Front-end code edit data
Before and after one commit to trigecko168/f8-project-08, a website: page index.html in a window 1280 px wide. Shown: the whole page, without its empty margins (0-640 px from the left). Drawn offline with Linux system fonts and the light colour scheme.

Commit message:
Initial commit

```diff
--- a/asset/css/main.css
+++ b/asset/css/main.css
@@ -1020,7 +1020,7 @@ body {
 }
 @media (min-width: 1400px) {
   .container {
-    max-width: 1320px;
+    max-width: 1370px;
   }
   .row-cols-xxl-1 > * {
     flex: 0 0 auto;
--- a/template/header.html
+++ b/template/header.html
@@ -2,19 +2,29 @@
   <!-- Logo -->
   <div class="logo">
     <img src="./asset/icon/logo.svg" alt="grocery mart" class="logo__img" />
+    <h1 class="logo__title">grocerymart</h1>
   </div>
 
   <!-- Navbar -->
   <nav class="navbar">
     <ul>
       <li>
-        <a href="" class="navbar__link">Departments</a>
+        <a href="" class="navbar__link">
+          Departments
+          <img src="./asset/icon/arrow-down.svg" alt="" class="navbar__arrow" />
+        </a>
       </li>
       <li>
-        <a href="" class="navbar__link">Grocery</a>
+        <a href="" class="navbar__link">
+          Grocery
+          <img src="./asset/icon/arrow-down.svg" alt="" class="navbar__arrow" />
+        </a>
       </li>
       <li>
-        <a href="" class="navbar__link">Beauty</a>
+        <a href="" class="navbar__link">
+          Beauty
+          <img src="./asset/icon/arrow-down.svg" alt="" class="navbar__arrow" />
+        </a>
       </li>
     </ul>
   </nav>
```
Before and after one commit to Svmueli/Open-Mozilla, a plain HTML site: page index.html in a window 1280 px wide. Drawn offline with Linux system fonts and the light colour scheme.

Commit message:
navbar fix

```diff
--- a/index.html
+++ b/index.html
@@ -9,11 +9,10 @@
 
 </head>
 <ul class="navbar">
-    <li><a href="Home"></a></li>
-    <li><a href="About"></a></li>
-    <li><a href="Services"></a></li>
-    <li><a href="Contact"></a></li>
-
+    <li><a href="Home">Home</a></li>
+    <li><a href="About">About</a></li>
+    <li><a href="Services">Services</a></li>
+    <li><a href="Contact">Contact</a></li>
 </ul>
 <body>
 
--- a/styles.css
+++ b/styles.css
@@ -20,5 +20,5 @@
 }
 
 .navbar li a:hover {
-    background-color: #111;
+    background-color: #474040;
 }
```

Exercise aim: Every line in the records that holds the word "width" should be copied into the answer.

Written response:
 @media (min-width: 1400px) {
-    max-width: 1320px;
+    max-width: 1370px;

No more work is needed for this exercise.